Problem details:
For the data below, count the lines that have the string "Statistics" and state that number by itself.

--- Exercise inputs Enclosed Below ---

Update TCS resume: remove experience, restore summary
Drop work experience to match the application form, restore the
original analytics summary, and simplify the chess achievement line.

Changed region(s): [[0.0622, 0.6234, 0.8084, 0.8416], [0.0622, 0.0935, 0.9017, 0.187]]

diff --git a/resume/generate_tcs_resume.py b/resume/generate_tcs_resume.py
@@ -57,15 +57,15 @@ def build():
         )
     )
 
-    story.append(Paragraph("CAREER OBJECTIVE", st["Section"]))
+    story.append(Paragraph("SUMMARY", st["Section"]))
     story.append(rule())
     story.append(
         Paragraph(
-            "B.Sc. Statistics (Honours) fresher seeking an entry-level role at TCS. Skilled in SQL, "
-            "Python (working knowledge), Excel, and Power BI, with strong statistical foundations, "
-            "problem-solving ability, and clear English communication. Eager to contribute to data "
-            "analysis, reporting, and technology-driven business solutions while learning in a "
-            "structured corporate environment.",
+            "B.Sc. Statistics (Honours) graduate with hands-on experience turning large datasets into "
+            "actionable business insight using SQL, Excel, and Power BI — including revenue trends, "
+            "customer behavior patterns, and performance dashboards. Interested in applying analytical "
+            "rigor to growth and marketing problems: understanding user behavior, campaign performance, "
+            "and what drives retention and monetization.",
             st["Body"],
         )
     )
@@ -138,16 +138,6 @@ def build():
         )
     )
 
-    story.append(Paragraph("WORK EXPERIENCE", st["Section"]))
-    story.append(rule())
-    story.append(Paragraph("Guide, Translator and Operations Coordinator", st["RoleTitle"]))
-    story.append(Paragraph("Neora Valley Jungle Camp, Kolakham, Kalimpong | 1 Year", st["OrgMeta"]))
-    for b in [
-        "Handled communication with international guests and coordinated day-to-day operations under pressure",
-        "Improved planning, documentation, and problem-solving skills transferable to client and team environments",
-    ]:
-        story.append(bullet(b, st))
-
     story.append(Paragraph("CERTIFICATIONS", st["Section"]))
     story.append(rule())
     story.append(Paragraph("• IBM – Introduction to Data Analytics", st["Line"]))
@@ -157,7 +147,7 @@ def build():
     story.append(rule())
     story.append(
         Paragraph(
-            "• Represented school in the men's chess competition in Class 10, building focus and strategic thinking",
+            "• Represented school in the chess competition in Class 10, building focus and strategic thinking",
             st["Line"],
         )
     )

--- End of Enclosed Exercise inputs ---

Solution:
2